I had worked downtown in this same area for many years, so I knew the restaurant. How nice to visit a place that I had eaten in before. But the nice treat was having a lunch with three strangers! I had flashbacks to my two trips to New England and sharing meals with the people on the trip; I made sure that I sat with a different group for each meal, as much as possible. I like to do this whenever I eat several meals with the same group of people; it is a nice way to have variety and to get to know people.
The lady that invited me was about my age, maybe a little older. She was outgoing and level headed, I found myself wishing that I worked with her since she was enjoyable company. There was a young lady, probably about my daughter's age. She had small children and worked in the accounting profession. The other lady was probably in her early forties and had four children raging in age from 4 to 16; she worked in the main office of a local school district. The three ladies were all Hispanic. We lived in different areas, but found that we had common ties. It was a pleasant lunch. We discussed neighborhoods, children, jobs, and jury duty. How strange, I thought, that we were total strangers brought together by a summons.

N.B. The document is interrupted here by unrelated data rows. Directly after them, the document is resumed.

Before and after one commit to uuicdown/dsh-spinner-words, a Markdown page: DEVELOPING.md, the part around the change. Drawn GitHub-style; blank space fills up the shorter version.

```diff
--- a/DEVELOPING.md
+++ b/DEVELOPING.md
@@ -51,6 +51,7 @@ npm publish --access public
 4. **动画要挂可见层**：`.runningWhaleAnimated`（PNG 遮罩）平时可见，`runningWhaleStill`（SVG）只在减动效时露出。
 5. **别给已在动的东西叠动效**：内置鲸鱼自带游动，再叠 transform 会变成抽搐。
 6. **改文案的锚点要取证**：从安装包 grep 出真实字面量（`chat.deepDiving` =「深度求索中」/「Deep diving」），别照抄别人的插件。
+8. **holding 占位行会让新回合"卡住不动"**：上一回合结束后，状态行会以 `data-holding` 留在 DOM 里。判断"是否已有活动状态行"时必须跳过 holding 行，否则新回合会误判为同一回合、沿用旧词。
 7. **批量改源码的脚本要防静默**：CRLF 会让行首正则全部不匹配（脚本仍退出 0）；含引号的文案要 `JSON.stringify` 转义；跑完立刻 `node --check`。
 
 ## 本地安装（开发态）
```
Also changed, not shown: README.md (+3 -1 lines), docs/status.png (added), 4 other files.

After lunch our group assembled as instructed. So did the other groups of prospective jurors. They were led into their respective courtrooms, but there was no sign of our bailiff. I told my lunch companions that maybe the prospective case participants had decided to settle out of court and we all laughed and crossed our fingers. We waited and waited, the hallway was hushed. Almost an hour later our bailiff appeared from within one of the court rooms. He called us together and apologized for the delay. He then told us to wait, he would be back with our excuses. Ah yes, I am right I thought. Several minutes later he reappeared with the excuses and a young, nice looking African American man. The bailiff apologized again and introduced the young man as the presiding judge and that he wanted to speak to us before we were dismissed.
The Judge then told us that the good news was that the trial was being postponed due to some new facts that had been revealed that morning. Both parties had agreed that it was in their best interests to do so. He then told us the bad news was that our jury service was over and we were being sent home. A chorus of "Awwww" went up, as expected. There was laughter, but the Judge had more to say. In a short speech, he also thanked us for our participation and our patience. Although I was glad to be going home (to crash on my sofa) I felt appreciated and that I had done my part to be a good citizen.
My lunch companions and I walked out of the courthouse and said goodbye as we approached each of our parking spots. I drove home, ready for that nap, but feeling oddly in touch with life. I had been surrounded by total strangers in the jury room, eaten lunch with ladies that I had just met, and yet felt very connected to the process of the court system. I honestly felt a renewed appreciation for our justice system. The judges appreciation of our presence was sincere, so was their dedication to their jobs. I know that decisions are made within the court system that sometimes seem flawed, but have to think that the process of the law is efficient. Our laws are complicated and complex, yet they all seem to fit together to protect our freedom and the rights guaranteed under the Constitution.